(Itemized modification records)
===
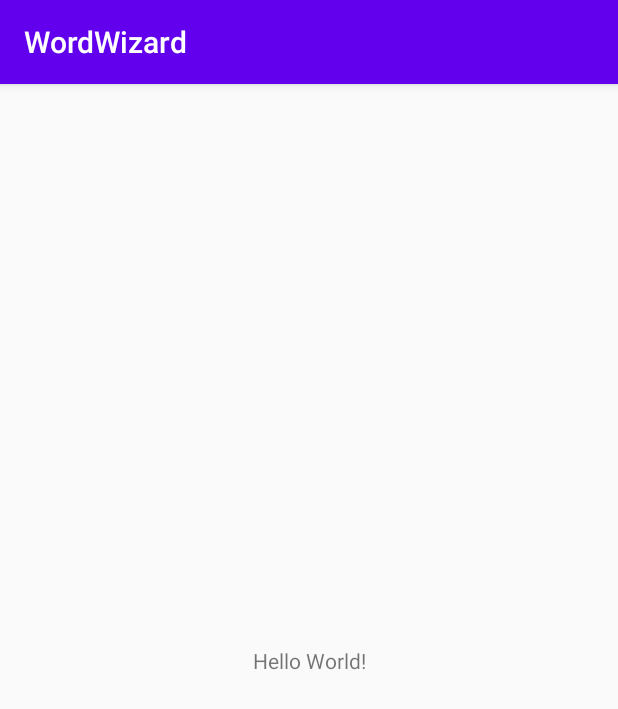
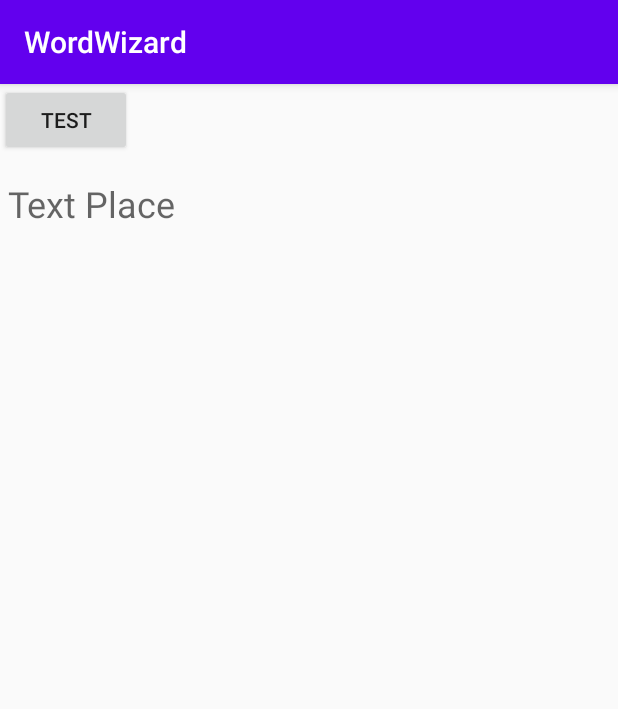
Before and after one commit to jeremyg89/Team-West, an Android app: the screen it shows after launch (MainActivity), on a phone screen of 412 x 824 dp. Shown: the top 709 px of the screen. Run offline under Robolectric (Android 15) with nearby library versions, the light colour scheme and no system bars.

Commit message:
added Dictionary API funcitonality along with word validation check.

```diff
--- a/WordWizard/app/build.gradle
+++ b/WordWizard/app/build.gradle
@@ -31,6 +31,7 @@ dependencies {
     implementation 'androidx.appcompat:appcompat:1.1.0'
     implementation 'androidx.core:core-ktx:1.0.2'
     implementation 'androidx.constraintlayout:constraintlayout:1.1.3'
+
     testImplementation 'junit:junit:4.12'
     androidTestImplementation 'androidx.test.ext:junit:1.1.1'
     androidTestImplementation 'androidx.test.espresso:espresso-core:3.2.0'
--- a/WordWizard/app/src/main/AndroidManifest.xml
+++ b/WordWizard/app/src/main/AndroidManifest.xml
@@ -1,6 +1,8 @@
 <?xml version="1.0" encoding="utf-8"?>
 <manifest xmlns:android="http://schemas.android.com/apk/res/android"
     package="com.example.wordwizard">
+
+    <uses-permission android:name="android.permission.INTERNET"/>
 
     <application
         android:allowBackup="true"
--- /dev/null
+++ b/WordWizard/app/src/main/java/com/example/wordwizard/MainActivity.java
@@ -0,0 +1,38 @@
+package com.example.wordwizard;
+
+import android.os.Bundle;
+import android.view.View;
+import android.widget.Button;
+import android.widget.TextView;
+
+import androidx.appcompat.app.AppCompatActivity;
+
+public class MainActivity extends AppCompatActivity {
+    //created to test connection to API
+    public static TextView dataView;
+    Button click;
+
+@Override
+    protected void onCreate(Bundle savedInstanceState){
+    super.onCreate(savedInstanceState);
+    setContentView(R.layout.activity_main);
+
+    //created to test connection to API
+    click = findViewById(R.id.btnTest);
+    dataView = findViewById(R.id.tvData);
+
+    click.setOnClickListener(new View.OnClickListener() {
+        @Override
+        public void onClick(View view) {
+            new Oxford().execute(dictionaryEntries());
+        }
+    });
+}
+private String dictionaryEntries(){
+    //information to create the connection parameters for the API
+    final String language = "en-us";
+    final String word = "zzs";
+    final String word_id = word.toLowerCase();
+    return "https://od-api.oxforddictionaries.com:443/api/v2/lemmas/" + language + "/" + word_id;
+}
+}
--- a/WordWizard/app/src/main/java/com/example/wordwizard/MainActivity.kt
+++ /dev/null
@@ -1,12 +0,0 @@
-package com.example.wordwizard
-
-import androidx.appcompat.app.AppCompatActivity
-import android.os.Bundle
-
-class MainActivity : AppCompatActivity() {
-
-    override fun onCreate(savedInstanceState: Bundle?) {
-        super.onCreate(savedInstanceState)
-        setContentView(R.layout.activity_main)
-    }
-}
--- a/WordWizard/app/src/main/res/layout/activity_main.xml
+++ b/WordWizard/app/src/main/res/layout/activity_main.xml
@@ -1,18 +1,25 @@
 <?xml version="1.0" encoding="utf-8"?>
-<androidx.constraintlayout.widget.ConstraintLayout xmlns:android="http://schemas.android.com/apk/res/android"
-    xmlns:app="http://schemas.android.com/apk/res-auto"
+<RelativeLayout xmlns:android="http://schemas.android.com/apk/res/android"
     xmlns:tools="http://schemas.android.com/tools"
     android:layout_width="match_parent"
     android:layout_height="match_parent"
-    tools:context=".MainActivity">
-
-    <TextView
-        android:layout_width="wrap_content"
-        android:layout_height="wrap_content"
-        android:text="Hello World!"
-        app:layout_constraintBottom_toBottomOf="parent"
-        app:layout_constraintLeft_toLeftOf="parent"
-        app:layout_constraintRight_toRightOf="parent"
-        app:layout_constraintTop_toTopOf="parent" />
-
-</androidx.constraintlayout.widget.ConstraintLayout>
+    tools:context="com.example.wordwizard.MainActivity">
+<Button
+    android:layout_width="wrap_content"
+    android:layout_height="wrap_content"
+    android:text="Test"
+    android:layout_marginBottom="10dp"
+    android:id="@+id/btnTest"/>
+    <ScrollView
+        android:layout_width="match_parent"
+        android:layout_height="match_parent"
+        android:layout_below="@id/btnTest">
+        <TextView
+            android:layout_width="match_parent"
+            android:layout_height="match_parent"
+            android:id="@+id/tvData"
+            android:padding="5dp"
+            android:textSize="24sp"
+            android:hint="Text Place"/>
+    </ScrollView>
+</RelativeLayout>
```
Also changed, not shown: WordWizard/app/src/main/java/com/example/wordwizard/Oxford.java (added, +61 -0 lines).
===
Exercise instructions: Repeat the records word for word. Any picture in them should be left out.

Answer box:
Before and after one commit to jeremyg89/Team-West, an Android app: the screen it shows after launch (MainActivity), on a phone screen of 412 x 824 dp. Shown: the top 709 px of the screen. Run offline under Robolectric (Android 15) with nearby library versions, the light colour scheme and no system bars.

Commit message:
added Dictionary API funcitonality along with word validation check.

```diff
--- a/WordWizard/app/build.gradle
+++ b/WordWizard/app/build.gradle
@@ -31,6 +31,7 @@ dependencies {
     implementation 'androidx.appcompat:appcompat:1.1.0'
     implementation 'androidx.core:core-ktx:1.0.2'
     implementation 'androidx.constraintlayout:constraintlayout:1.1.3'
+
     testImplementation 'junit:junit:4.12'
     androidTestImplementation 'androidx.test.ext:junit:1.1.1'
     androidTestImplementation 'androidx.test.espresso:espresso-core:3.2.0'
--- a/WordWizard/app/src/main/AndroidManifest.xml
+++ b/WordWizard/app/src/main/AndroidManifest.xml
@@ -1,6 +1,8 @@
 <?xml version="1.0" encoding="utf-8"?>
 <manifest xmlns:android="http://schemas.android.com/apk/res/android"
     package="com.example.wordwizard">
+
+    <uses-permission android:name="android.permission.INTERNET"/>
 
     <application
         android:allowBackup="true"
--- /dev/null
+++ b/WordWizard/app/src/main/java/com/example/wordwizard/MainActivity.java
@@ -0,0 +1,38 @@
+package com.example.wordwizard;
+
+import android.os.Bundle;
+import android.view.View;
+import android.widget.Button;
+import android.widget.TextView;
+
+import androidx.appcompat.app.AppCompatActivity;
+
+public class MainActivity extends AppCompatActivity {
+    //created to test connection to API
+    public static TextView dataView;
+    Button click;
+
+@Override
+    protected void onCreate(Bundle savedInstanceState){
+    super.onCreate(savedInstanceState);
+    setContentView(R.layout.activity_main);
+
+    //created to test connection to API
+    click = findViewById(R.id.btnTest);
+    dataView = findViewById(R.id.tvData);
+
+    click.setOnClickListener(new View.OnClickListener() {
+        @Override
+        public void onClick(View view) {
+            new Oxford().execute(dictionaryEntries());
+        }
+    });
+}
+private String dictionaryEntries(){
+    //information to create the connection parameters for the API
+    final String language = "en-us";
+    final String word = "zzs";
+    final String word_id = word.toLowerCase();
+    return "https://od-api.oxforddictionaries.com:443/api/v2/lemmas/" + language + "/" + word_id;
+}
+}
--- a/WordWizard/app/src/main/java/com/example/wordwizard/MainActivity.kt
+++ /dev/null
@@ -1,12 +0,0 @@
-package com.example.wordwizard
-
-import androidx.appcompat.app.AppCompatActivity
-import android.os.Bundle
-
-class MainActivity : AppCompatActivity() {
-
-    override fun onCreate(savedInstanceState: Bundle?) {
-        super.onCreate(savedInstanceState)
-        setContentView(R.layout.activity_main)
-    }
-}
--- a/WordWizard/app/src/main/res/layout/activity_main.xml
+++ b/WordWizard/app/src/main/res/layout/activity_main.xml
@@ -1,18 +1,25 @@
 <?xml version="1.0" encoding="utf-8"?>
-<androidx.constraintlayout.widget.ConstraintLayout xmlns:android="http://schemas.android.com/apk/res/android"
-    xmlns:app="http://schemas.android.com/apk/res-auto"
+<RelativeLayout xmlns:android="http://schemas.android.com/apk/res/android"
     xmlns:tools="http://schemas.android.com/tools"
     android:layout_width="match_parent"
     android:layout_height="match_parent"
-    tools:context=".MainActivity">
-
-    <TextView
-        android:layout_width="wrap_content"
-        android:layout_height="wrap_content"
-        android:text="Hello World!"
-        app:layout_constraintBottom_toBottomOf="parent"
-        app:layout_constraintLeft_toLeftOf="parent"
-        app:layout_constraintRight_toRightOf="parent"
-        app:layout_constraintTop_toTopOf="parent" />
-
-</androidx.constraintlayout.widget.ConstraintLayout>
+    tools:context="com.example.wordwizard.MainActivity">
+<Button
+    android:layout_width="wrap_content"
+    android:layout_height="wrap_content"
+    android:text="Test"
+    android:layout_marginBottom="10dp"
+    android:id="@+id/btnTest"/>
+    <ScrollView
+        android:layout_width="match_parent"
+        android:layout_height="match_parent"
+        android:layout_below="@id/btnTest">
+        <TextView
+            android:layout_width="match_parent"
+            android:layout_height="match_parent"
+            android:id="@+id/tvData"
+            android:padding="5dp"
+            android:textSize="24sp"
+            android:hint="Text Place"/>
+    </ScrollView>
+</RelativeLayout>
```
Also changed, not shown: WordWizard/app/src/main/java/com/example/wordwizard/Oxford.java (added, +61 -0 lines).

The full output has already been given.